Handsome Devil is the second appearance for Fionn O’Shea on this list. Here he plays Ned, a music obsessed boy in a rugby obsessed all boys school, this 2016 release fitting the “you can not like two things at once” brand of coming of age films.
Ned is an outcast and is often picked on because he is assumed to be gay. Enter Conor, a bad boy expelled from another school, who quickly becomes the school’s popular star rugby player. The two spark an unlikely friendship when they become roommates and bond over old records.
Whilst away from school for a rugby match, Ned sees Conor go into a gay bar, and in turn Conor sees Andrew Scott’s character with his boyfriend. The film is not without its issues, but it is arguably carried by Andrew Scott as a somewhat cliche English teacher with a passion for his subject, the ‘Fleabag’ star radiating his now trademarked charisma in this big screen offering.
One of the great things about this film is that our protagonist is not the only LGBTQ+ character. Handsome Devil offers differing ways to be gay, and explores issues pertaining to both structural and internal homophobia. Despite what sounds like a film of negativity, there is a joyful ending… it is a coming of age after all.

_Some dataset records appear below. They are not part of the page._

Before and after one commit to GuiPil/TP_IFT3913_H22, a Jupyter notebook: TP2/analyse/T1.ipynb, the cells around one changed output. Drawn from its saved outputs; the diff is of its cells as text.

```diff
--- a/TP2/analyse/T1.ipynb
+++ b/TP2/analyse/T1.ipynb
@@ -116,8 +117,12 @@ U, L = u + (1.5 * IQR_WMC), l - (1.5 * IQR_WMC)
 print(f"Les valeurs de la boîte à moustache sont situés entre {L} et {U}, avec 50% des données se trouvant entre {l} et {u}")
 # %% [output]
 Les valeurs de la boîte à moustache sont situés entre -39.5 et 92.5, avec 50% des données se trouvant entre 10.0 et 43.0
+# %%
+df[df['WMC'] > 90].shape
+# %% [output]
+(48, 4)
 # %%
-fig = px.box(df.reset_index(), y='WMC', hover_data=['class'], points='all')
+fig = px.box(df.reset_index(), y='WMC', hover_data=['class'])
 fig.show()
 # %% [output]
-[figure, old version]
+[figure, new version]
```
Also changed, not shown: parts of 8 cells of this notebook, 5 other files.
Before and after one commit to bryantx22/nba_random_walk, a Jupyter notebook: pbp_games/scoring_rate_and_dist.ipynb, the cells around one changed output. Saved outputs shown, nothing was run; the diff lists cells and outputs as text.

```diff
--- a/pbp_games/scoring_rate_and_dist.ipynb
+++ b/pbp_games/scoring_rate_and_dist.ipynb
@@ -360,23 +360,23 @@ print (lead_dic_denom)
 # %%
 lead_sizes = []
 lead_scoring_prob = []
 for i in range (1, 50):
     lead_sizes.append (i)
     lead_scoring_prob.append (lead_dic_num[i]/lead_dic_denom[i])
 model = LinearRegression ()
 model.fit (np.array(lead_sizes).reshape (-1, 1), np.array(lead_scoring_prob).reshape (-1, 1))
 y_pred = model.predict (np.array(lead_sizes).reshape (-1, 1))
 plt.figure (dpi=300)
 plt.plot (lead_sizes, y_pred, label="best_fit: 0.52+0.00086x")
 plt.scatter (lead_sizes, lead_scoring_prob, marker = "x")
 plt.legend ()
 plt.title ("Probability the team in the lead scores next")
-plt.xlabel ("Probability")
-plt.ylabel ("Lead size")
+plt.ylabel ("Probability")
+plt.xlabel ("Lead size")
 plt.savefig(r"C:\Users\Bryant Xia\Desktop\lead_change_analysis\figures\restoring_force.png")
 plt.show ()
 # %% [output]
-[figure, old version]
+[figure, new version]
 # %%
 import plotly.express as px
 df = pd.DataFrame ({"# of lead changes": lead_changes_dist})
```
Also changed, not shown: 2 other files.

So there’s our list. What would you have included? Make sure to let us know in the comments.